--- YOUR OBJECTIVE ---
Your answer should be the lines below from the one with "<p>With the keyword let." to the one with "<p>Global variables are", both included, given again exactly and with nothing added.

MATERIAL FOR THIS EXERCISE Start Marker

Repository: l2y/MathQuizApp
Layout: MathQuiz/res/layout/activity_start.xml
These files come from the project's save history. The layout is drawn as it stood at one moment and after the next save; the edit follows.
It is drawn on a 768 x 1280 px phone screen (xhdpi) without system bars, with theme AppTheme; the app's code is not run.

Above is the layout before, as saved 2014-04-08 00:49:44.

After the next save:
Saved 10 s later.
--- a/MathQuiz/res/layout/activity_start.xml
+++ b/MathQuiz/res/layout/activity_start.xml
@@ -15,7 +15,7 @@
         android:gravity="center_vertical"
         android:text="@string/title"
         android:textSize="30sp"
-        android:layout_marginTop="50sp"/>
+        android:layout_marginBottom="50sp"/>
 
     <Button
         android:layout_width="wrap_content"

MATERIAL FOR THIS EXERCISE End Marker
MATERIAL FOR THIS EXERCISE Start Marker

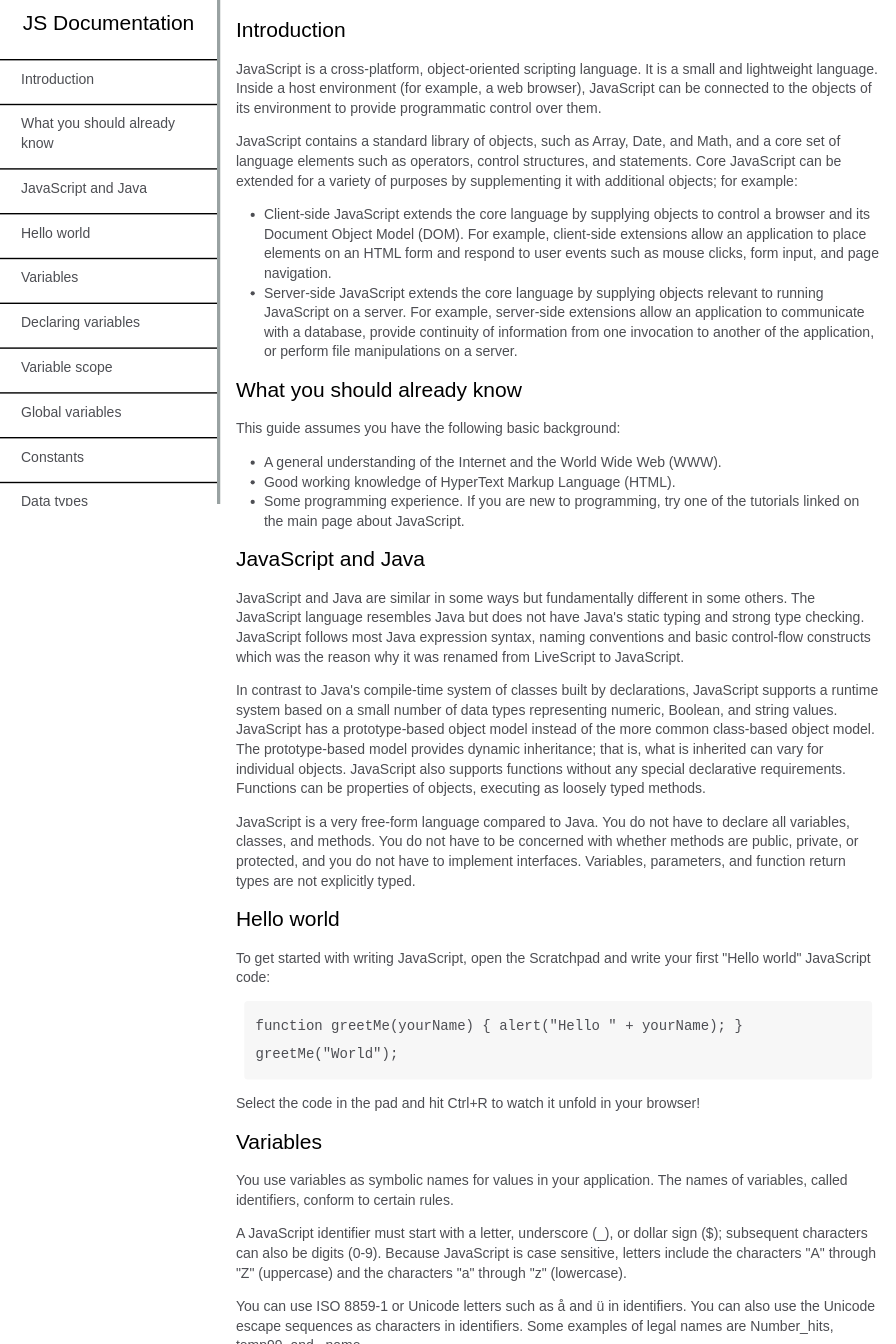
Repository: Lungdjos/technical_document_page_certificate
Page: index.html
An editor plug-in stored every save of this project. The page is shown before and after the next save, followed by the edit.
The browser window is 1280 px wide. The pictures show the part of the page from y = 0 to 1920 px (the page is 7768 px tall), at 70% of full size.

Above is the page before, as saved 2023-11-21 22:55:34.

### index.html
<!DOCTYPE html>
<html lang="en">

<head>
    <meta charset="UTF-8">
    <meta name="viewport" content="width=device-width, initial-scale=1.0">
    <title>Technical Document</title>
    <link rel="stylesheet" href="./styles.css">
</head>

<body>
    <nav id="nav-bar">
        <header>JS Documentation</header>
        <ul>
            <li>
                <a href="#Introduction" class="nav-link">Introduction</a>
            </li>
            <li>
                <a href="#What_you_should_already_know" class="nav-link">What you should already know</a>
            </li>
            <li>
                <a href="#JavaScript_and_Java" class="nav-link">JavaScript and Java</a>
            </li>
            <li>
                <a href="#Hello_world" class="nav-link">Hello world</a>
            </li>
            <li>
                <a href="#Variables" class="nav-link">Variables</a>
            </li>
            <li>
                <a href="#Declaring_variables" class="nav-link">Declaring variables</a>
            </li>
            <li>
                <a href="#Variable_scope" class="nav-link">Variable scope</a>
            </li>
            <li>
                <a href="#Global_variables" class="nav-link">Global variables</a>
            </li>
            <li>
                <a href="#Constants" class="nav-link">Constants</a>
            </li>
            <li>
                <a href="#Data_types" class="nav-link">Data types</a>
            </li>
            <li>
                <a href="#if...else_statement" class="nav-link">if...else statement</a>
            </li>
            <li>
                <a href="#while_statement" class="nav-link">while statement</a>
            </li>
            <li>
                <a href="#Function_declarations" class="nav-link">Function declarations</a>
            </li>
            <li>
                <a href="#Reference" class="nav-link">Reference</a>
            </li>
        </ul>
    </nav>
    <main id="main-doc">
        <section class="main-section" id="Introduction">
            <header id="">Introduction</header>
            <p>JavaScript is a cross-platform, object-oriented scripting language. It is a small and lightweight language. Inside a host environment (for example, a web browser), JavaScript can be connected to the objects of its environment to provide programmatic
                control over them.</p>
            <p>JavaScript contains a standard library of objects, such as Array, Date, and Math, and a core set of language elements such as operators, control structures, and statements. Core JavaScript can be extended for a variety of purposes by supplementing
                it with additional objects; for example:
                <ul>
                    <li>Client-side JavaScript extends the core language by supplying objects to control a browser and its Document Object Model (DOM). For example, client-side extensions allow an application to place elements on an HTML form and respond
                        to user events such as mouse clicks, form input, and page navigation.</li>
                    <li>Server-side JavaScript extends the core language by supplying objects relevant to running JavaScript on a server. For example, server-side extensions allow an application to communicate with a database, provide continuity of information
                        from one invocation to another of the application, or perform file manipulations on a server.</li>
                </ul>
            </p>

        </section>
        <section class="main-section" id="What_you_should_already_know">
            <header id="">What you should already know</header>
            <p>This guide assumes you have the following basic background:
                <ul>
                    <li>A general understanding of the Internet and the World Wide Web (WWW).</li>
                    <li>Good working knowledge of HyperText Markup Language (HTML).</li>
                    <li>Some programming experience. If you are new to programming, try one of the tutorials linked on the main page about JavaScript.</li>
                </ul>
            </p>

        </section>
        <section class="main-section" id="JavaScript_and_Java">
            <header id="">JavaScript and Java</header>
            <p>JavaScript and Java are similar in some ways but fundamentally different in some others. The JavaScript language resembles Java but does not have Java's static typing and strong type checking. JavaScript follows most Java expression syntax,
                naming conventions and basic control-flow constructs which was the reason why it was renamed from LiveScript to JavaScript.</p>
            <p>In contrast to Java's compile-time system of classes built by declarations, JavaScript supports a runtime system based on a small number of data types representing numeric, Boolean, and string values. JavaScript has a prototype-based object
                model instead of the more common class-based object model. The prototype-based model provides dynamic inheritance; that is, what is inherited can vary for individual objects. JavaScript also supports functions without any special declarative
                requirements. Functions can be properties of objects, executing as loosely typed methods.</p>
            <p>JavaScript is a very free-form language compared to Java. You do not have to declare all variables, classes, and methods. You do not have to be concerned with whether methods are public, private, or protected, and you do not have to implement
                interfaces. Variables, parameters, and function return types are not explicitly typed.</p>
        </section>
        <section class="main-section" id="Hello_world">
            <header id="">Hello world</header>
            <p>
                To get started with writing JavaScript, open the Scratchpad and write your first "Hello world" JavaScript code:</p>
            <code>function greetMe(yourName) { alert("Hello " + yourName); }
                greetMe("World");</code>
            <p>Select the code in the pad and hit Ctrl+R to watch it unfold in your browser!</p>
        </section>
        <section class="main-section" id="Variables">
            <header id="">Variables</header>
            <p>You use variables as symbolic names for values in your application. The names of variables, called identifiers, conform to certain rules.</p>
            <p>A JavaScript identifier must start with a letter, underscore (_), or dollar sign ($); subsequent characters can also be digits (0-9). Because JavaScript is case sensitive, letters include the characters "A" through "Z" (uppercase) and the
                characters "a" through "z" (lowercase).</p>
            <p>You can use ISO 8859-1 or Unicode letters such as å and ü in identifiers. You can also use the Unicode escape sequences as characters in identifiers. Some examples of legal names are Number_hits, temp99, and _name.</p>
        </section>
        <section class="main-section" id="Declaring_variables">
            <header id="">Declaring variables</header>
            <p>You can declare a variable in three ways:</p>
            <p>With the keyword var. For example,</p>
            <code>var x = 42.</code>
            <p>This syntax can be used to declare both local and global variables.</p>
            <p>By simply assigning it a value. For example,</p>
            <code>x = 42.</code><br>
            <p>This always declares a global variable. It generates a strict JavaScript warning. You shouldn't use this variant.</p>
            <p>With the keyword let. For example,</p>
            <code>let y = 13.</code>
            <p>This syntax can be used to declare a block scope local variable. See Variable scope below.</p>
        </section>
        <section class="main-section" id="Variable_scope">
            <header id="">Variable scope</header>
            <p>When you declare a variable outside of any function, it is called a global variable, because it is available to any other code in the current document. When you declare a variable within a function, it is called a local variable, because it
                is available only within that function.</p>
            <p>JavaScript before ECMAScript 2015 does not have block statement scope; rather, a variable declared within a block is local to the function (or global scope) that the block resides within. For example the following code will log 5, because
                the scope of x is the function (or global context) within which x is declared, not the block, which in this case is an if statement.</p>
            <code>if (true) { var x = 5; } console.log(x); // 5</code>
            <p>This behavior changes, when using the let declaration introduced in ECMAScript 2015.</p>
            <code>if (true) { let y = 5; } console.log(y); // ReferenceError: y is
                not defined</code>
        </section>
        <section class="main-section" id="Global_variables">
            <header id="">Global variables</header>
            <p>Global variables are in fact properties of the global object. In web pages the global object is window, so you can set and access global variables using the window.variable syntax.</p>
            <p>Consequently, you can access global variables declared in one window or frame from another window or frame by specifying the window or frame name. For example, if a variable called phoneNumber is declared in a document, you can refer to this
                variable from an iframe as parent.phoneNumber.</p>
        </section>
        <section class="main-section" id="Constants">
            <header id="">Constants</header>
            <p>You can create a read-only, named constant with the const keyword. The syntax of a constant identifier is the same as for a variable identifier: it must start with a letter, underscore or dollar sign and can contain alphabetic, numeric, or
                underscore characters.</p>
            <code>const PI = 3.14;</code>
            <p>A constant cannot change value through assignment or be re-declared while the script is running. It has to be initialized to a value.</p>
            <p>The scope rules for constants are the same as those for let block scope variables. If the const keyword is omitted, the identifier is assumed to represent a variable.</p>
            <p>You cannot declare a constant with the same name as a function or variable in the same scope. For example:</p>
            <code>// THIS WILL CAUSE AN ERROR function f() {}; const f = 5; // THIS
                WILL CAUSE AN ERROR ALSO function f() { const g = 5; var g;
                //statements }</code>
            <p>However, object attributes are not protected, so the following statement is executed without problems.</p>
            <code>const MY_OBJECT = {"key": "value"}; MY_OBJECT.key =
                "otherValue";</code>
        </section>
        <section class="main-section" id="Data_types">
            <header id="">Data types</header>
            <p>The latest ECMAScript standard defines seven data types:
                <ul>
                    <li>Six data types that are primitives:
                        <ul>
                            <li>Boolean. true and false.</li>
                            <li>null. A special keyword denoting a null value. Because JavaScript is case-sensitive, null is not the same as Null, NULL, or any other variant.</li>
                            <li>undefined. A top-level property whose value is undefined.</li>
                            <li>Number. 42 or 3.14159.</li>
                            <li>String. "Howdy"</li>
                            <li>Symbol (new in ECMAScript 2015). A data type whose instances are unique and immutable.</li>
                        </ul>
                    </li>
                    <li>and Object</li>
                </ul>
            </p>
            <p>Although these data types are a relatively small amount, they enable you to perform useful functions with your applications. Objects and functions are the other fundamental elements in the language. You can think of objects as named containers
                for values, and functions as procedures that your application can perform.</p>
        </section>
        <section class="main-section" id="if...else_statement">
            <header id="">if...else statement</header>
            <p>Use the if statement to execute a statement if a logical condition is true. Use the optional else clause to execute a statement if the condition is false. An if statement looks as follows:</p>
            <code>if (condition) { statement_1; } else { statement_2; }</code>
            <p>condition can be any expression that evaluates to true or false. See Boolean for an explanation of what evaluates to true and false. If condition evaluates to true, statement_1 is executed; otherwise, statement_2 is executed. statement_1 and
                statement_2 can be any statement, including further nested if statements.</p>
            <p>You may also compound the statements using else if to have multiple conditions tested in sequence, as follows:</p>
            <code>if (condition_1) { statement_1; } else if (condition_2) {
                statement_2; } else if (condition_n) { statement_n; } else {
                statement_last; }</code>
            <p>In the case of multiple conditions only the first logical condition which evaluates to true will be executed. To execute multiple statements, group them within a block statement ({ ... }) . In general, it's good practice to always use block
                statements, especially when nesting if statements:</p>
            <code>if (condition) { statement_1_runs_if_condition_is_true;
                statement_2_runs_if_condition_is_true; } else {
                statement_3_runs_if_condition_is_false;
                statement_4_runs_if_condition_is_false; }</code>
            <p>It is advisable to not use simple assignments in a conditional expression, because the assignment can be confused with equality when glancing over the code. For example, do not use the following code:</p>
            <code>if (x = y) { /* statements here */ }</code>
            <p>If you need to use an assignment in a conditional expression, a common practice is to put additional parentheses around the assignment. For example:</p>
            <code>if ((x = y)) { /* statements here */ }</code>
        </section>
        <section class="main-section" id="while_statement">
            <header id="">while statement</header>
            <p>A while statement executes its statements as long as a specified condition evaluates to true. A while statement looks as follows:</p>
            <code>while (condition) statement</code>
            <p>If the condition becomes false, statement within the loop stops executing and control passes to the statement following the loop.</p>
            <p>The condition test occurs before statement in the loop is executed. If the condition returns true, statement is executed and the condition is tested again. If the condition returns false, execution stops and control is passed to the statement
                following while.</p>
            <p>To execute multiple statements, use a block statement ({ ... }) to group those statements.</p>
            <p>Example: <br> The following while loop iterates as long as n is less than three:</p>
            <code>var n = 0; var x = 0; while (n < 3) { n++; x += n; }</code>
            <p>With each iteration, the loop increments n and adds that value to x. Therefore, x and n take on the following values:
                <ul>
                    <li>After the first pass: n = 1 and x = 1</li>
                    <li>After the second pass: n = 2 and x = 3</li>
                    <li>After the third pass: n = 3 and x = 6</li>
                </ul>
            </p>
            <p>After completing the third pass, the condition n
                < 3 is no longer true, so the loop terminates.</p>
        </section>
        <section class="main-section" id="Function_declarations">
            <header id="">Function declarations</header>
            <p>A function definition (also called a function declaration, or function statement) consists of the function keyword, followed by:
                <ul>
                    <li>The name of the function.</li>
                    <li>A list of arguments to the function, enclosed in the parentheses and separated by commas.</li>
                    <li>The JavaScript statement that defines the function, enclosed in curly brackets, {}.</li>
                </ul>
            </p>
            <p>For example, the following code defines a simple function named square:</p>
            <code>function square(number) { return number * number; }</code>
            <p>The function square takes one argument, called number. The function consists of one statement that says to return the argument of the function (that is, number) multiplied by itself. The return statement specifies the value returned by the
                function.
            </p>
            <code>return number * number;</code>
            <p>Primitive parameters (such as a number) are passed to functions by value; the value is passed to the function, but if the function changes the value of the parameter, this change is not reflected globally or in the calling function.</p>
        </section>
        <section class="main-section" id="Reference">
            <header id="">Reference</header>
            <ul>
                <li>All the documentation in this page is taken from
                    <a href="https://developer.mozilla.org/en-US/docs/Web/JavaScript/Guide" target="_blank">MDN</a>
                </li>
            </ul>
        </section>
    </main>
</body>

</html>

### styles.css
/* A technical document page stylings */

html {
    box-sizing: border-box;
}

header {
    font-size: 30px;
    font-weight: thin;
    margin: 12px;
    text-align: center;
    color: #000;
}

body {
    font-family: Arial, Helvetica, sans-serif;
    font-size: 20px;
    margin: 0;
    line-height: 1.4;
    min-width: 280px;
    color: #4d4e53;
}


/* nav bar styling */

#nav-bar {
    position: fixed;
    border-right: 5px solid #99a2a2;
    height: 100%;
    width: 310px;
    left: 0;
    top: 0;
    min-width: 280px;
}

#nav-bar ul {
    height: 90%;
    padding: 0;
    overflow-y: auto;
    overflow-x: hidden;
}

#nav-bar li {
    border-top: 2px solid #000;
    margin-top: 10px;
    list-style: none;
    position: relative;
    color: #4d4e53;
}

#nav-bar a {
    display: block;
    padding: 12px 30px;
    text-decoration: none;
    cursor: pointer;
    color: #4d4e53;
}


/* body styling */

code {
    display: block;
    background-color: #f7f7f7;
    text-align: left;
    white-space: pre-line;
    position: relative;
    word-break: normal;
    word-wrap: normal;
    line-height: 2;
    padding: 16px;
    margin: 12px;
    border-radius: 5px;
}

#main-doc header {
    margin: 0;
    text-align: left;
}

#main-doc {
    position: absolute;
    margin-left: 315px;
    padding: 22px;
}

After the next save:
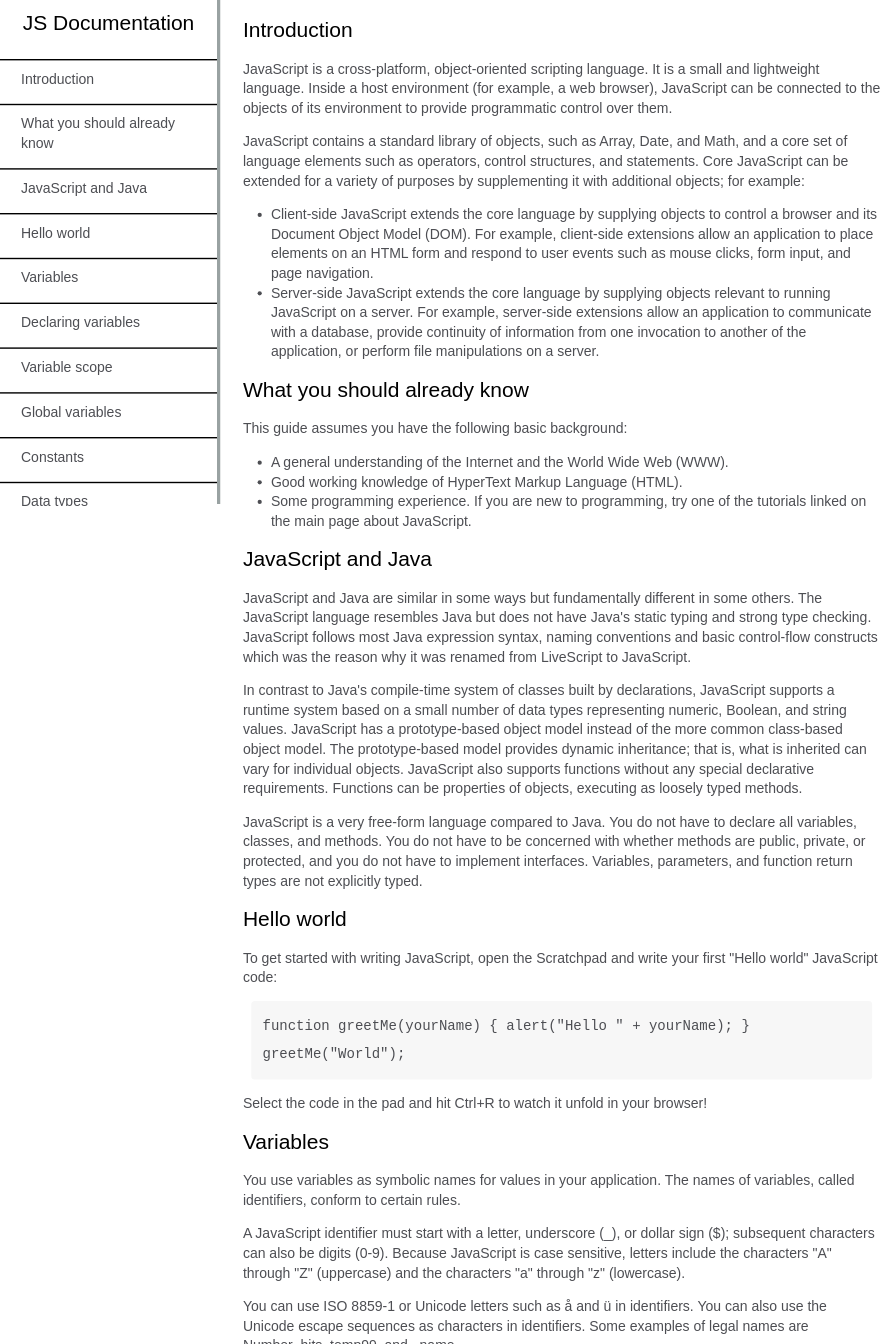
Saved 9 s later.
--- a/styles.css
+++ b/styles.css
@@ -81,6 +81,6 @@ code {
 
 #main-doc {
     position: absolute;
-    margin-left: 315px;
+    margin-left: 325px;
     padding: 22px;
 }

MATERIAL FOR THIS EXERCISE End Marker

--- WRITTEN RESPONSE ---
            <p>With the keyword let. For example,</p>
            <code>let y = 13.</code>
            <p>This syntax can be used to declare a block scope local variable. See Variable scope below.</p>
        </section>
        <section class="main-section" id="Variable_scope">
            <header id="">Variable scope</header>
            <p>When you declare a variable outside of any function, it is called a global variable, because it is available to any other code in the current document. When you declare a variable within a function, it is called a local variable, because it
                is available only within that function.</p>
            <p>JavaScript before ECMAScript 2015 does not have block statement scope; rather, a variable declared within a block is local to the function (or global scope) that the block resides within. For example the following code will log 5, because
                the scope of x is the function (or global context) within which x is declared, not the block, which in this case is an if statement.</p>
            <code>if (true) { var x = 5; } console.log(x); // 5</code>
            <p>This behavior changes, when using the let declaration introduced in ECMAScript 2015.</p>
            <code>if (true) { let y = 5; } console.log(y); // ReferenceError: y is
                not defined</code>
        </section>
        <section class="main-section" id="Global_variables">
            <header id="">Global variables</header>
            <p>Global variables are in fact properties of the global object. In web pages the global object is window, so you can set and access global variables using the window.variable syntax.</p>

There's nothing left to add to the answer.